Since graduating, I have been involved with MIT in a number of ways, but the two longest-term involvements were as class secretary, along with my husband, and on the board of the MIT Club of Washington. I have found both to be very rewarding.  As class secretaries, we have enjoyed keeping in touch with a number of our classmates, and it is rewarding to be considered to be some of the “glue” that keeps our class in touch with each other. The MIT Club of Washington activity started simply because the Club has an interesting program and both my husband and I felt we could contribute to it. By participating, we have found ourselves engaged with a community of like-minded individuals in Washington from a variety of technical fields.  This has given us exposure to technical fields outside of our own, and to individuals in a variety of government and non-government positions in the Washington area. In my case, one individual I met through MIT Club activities even ended up pointing me toward a job opportunity in an organization I might not even have known about if I hadn’t been talking to him at meetings.
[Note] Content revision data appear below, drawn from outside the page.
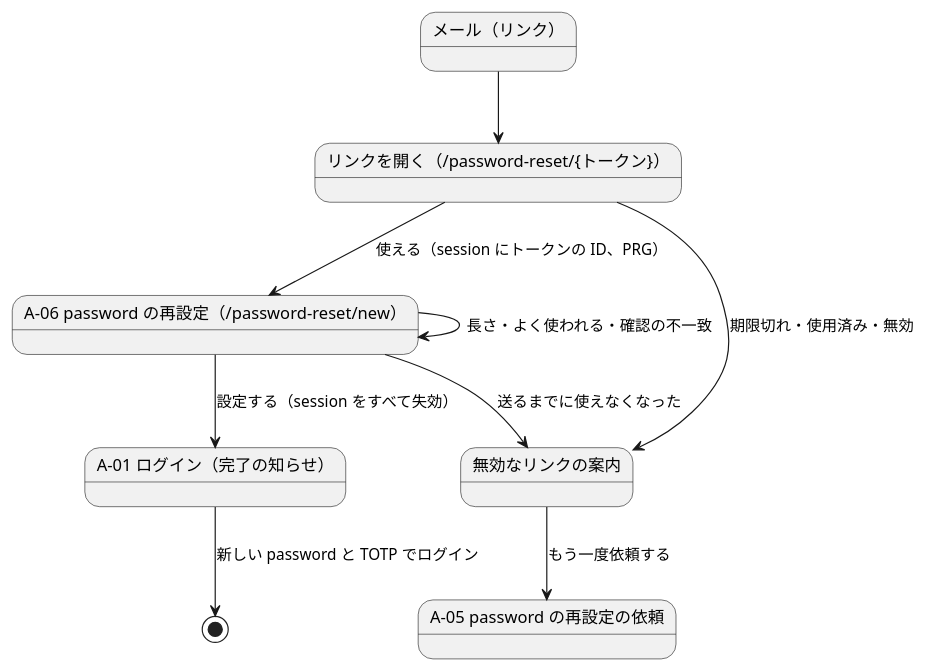
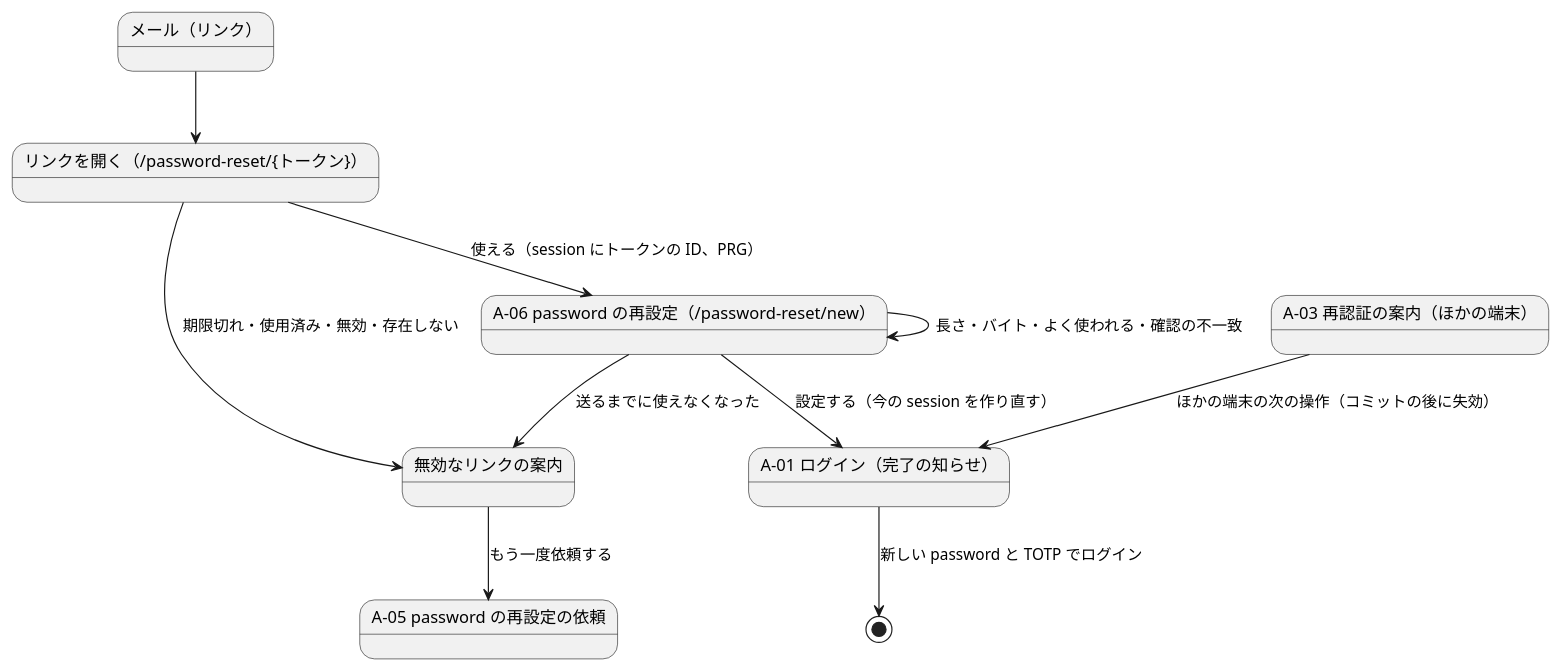
The third of 3 diagrams in docs/development/cargo-tracker/bolt_33a_plan.md (k2works/practical-domain-driven-design-in-enterpris-application), drawn with PlantUML before and after one commit. The commit also changed other lines of this file and 2 other files, not shown here.

````diff
--- a/docs/development/cargo-tracker/bolt_33a_plan.md
+++ b/docs/development/cargo-tracker/bolt_33a_plan.md
@@ -129,18 +154,20 @@
 ```plantuml
 @startuml
 state "メール（リンク）" as mail
 state "リンクを開く（/password-reset/{トークン}）" as open
 state "A-06 password の再設定（/password-reset/new）" as a06
 state "無効なリンクの案内" as invalid
 state "A-01 ログイン（完了の知らせ）" as a01
 state "A-05 password の再設定の依頼" as a05
+state "A-03 再認証の案内（ほかの端末）" as a03
 mail --> open
 open --> a06 : 使える（session にトークンの ID、PRG）
-open --> invalid : 期限切れ・使用済み・無効
-a06 --> a06 : 長さ・よく使われる・確認の不一致
-a06 --> a01 : 設定する（session をすべて失効）
+open --> invalid : 期限切れ・使用済み・無効・存在しない
+a06 --> a06 : 長さ・バイト・よく使われる・確認の不一致
+a06 --> a01 : 設定する（今の session を作り直す）
 a06 --> invalid : 送るまでに使えなくなった
 invalid --> a05 : もう一度依頼する
 a01 --> [*] : 新しい password と TOTP でログイン
+a03 --> a01 : ほかの端末の次の操作（コミットの後に失効）
 @enduml
 ```
````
We have also found the MIT Club network to be valuable during our sojourns in Tokyo and Paris. Particularly in Tokyo, we were able to connect with the MIT community and even became involved enough in the Tokyo MIT club to contribute to a couple of events.


An interview with alumna Gail H. Marcus (MIT Dome)

June 2018

Department of Nuclear Science & Engineering

Massachusetts Institute of Technology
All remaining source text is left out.